Users' questions

Who treats PVCs?

Who treats PVCs?

For most people, PVCs occur infrequently and are benign. You should consult a heart specialist if you experience frequent, regular or prolonged (duration of several minutes) PVCs, or are experiencing PVCs and have a structural heart problem or heart disease or have had a heart attack.

Can you live with ventricular tachycardia?

Ventricular tachycardia (VT) is a fast, abnormal heart rhythm. This may last for only a few seconds or for a longer period of time. VT that lasts for only a few seconds may not need to be treated. Longer episodes of VT may be dangerous and require treatment and prevention.

Should you see an electrophysiologist for PVCs?

The normal person has about 100,000 heartbeats per day (athletes a few fewer). Patients with more than 20,000 PVCs per day are at risk for developing cardiomyopathy (weak heart). These patients should be referred to an electrophysiologist.

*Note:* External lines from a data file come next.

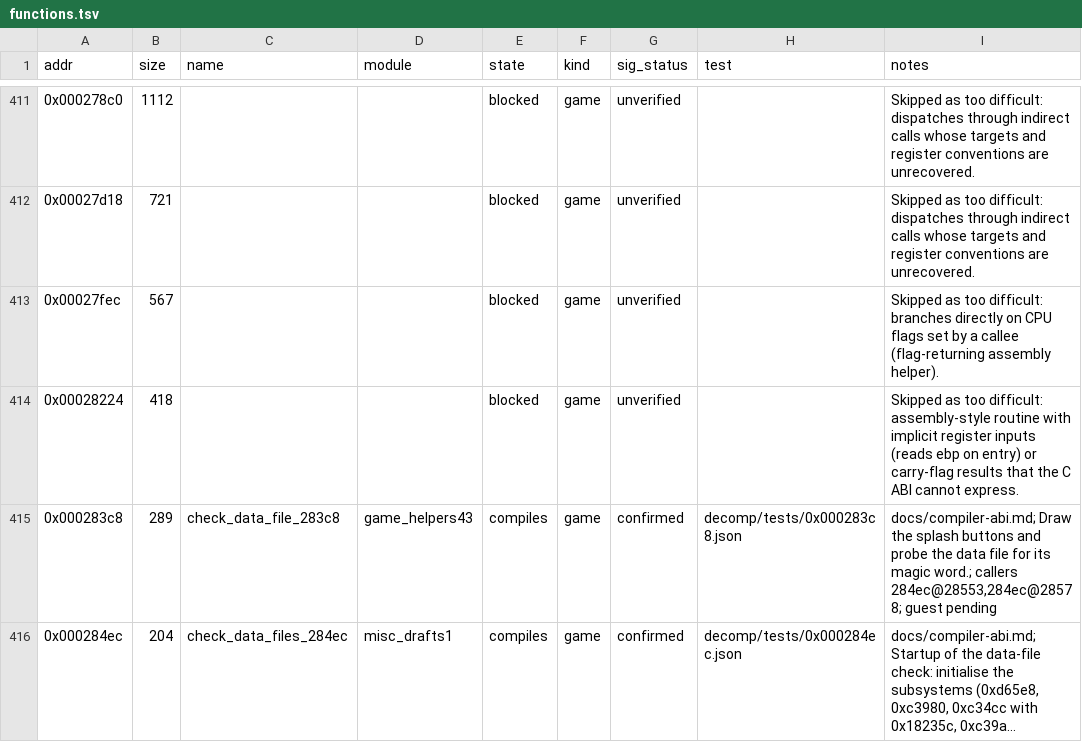
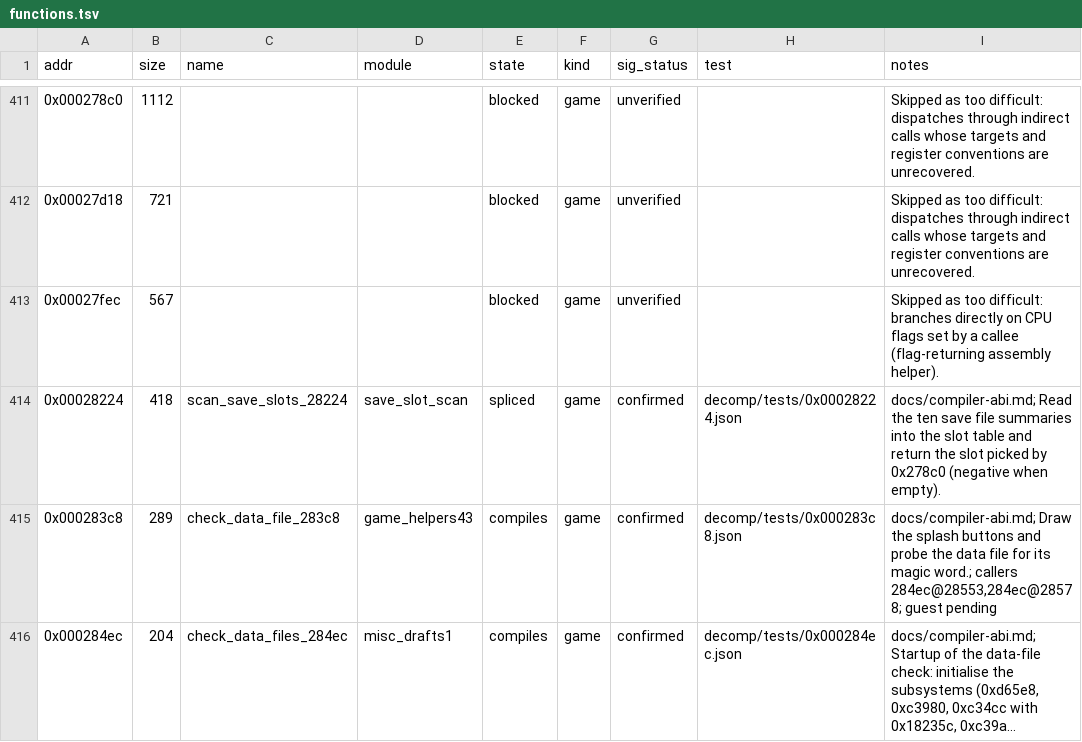
Before and after one commit to Grumbel/ef2000-port, a TSV file: decomp/symbols/functions.tsv, drawn as a sheet; only a part is shown, gaps mark what is left out; long unchanged cells end in ….

```diff
--- a/decomp/symbols/functions.tsv
+++ b/decomp/symbols/functions.tsv
@@ -413,3 +413,3 @@ addr	size	name	module	state	kind	sig_status	test	notes
 0x00027fec	567			blocked	game	unverified		Skipped as too difficult: branches directly on CPU flags set by a callee (flag-returning assembly helper).
-0x00028224	418			blocked	game	unverified		Skipped as too difficult: assembly-style routine with implicit register inputs (reads ebp on entry) or carry-flag results that the C ABI cannot express.
+0x00028224	418	scan_save_slots_28224	save_slot_scan	spliced	game	confirmed	decomp/tests/0x00028224.json	docs/compiler-abi.md; Read the ten save file summaries into the slot table and return the slot picked by 0x278c0 (negative when empty).
 0x000283c8	289	check_data_file_283c8	game_helpers43	compiles	game	confirmed	decomp/tests/0x000283c8.json	docs/compiler-abi.md; Draw the splash buttons and probe the data file for its magic word.; callers 284ec@28553,284ec@28578; guest pending
```
Also changed, not shown: decomp/symbols/hybrid-exclude.tsv, decomp/symbols/signatures.tsv, 6 other files.
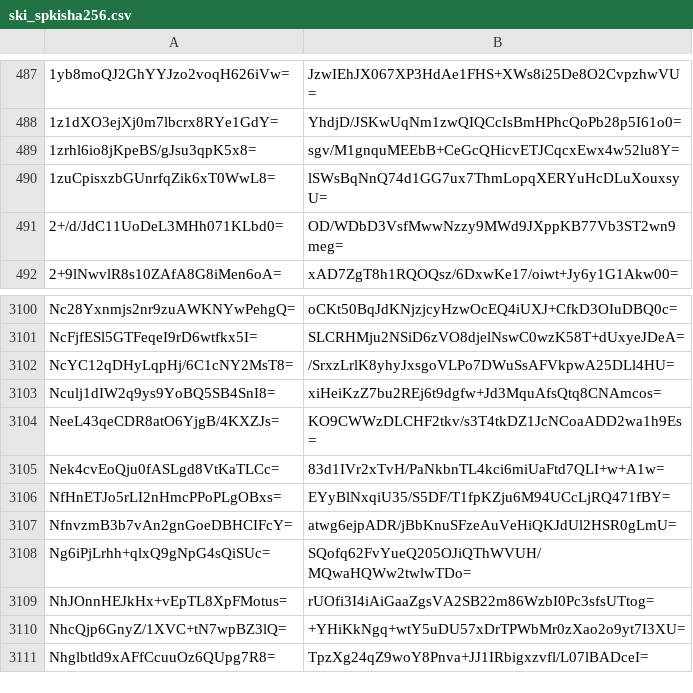
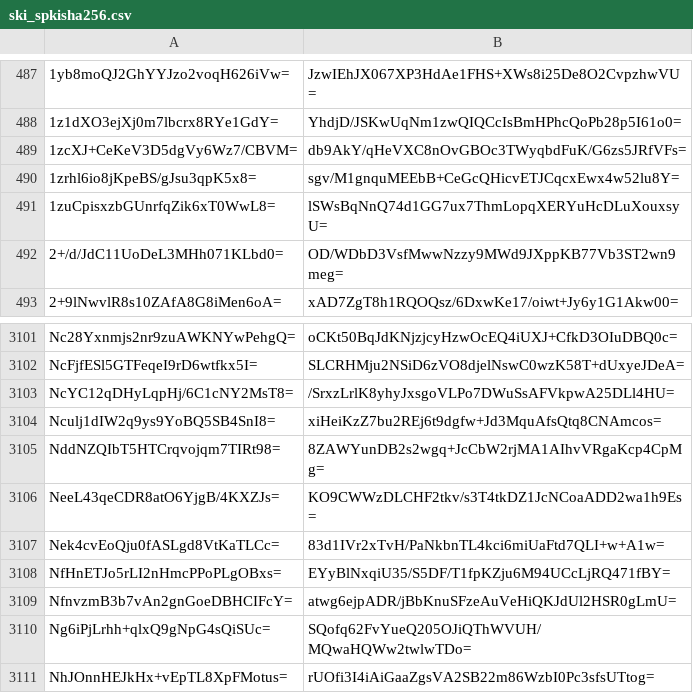
Before and after one commit to crtsh/ccadb_data, a CSV file: data/ski_spkisha256.csv, drawn as a sheet; only a part is shown, gaps mark what is left out; the shorter side is filled out with more unchanged rows; the diff names each change by its address in the sheet, - before the commit and + after, or states it on an @@ line.

```diff
--- a/data/ski_spkisha256.csv
+++ b/data/ski_spkisha256.csv
+row 489: 1zcXJ+CeKeV3D5dgVy6Wz7/CBVM= | db9AkY/qHeVXC8nOvGBOc3TWyqbdFuK/G6zs5JRfVFs=
+row 3105: NddNZQIbT5HTCrqvojqm7TIRt98= | 8ZAWYunDB2s2wgq+JcCbW2rjMA1AIhvVRgaKcp4CpMg=
```
Also changed, not shown: 2 other files.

Can v-tach go away?

Ventricular tachycardia may go away on its own within 30 seconds (nonsustained V-tach ) or last more than 30 seconds (sustained V-tach or VT ). Sustained VT can disrupt normal blood flow and requires immediate medical treatment.

What do you need to know about ventriculomegaly?

Ventriculomegaly is a condition that affects the fluid-filled spaces in the brain. In this handout, you will learn about ventriculomegaly. What is Ventriculomegaly?

What should you do if you have left ventricular hypertrophy?

Your doctor is likely to recommend heart-healthy lifestyle changes, including: Blood pressure medication might also help prevent further enlargement of the left ventricle and even shrink your hypertrophic muscles. Your doctor might recommend medications including: Angiotensin-converting enzyme (ACE) inhibitors.

What causes the left ventricle to work harder than the right?

The narrowing of the aortic valve requires the left ventricle to work harder to pump blood into the aorta. Hypertrophic cardiomyopathy. This genetic disease occurs when the heart muscle becomes abnormally thick, even with completely normal blood pressure, making it harder for the heart to pump blood.

Where can I find a specialist for my Disease?

Treatment centers often have healthcare professionals of various specialties who work together. The resources listed below may help you locate a treatment center for your condition. Disease advocacy organizations often establish Centers of Excellence for their condition (s).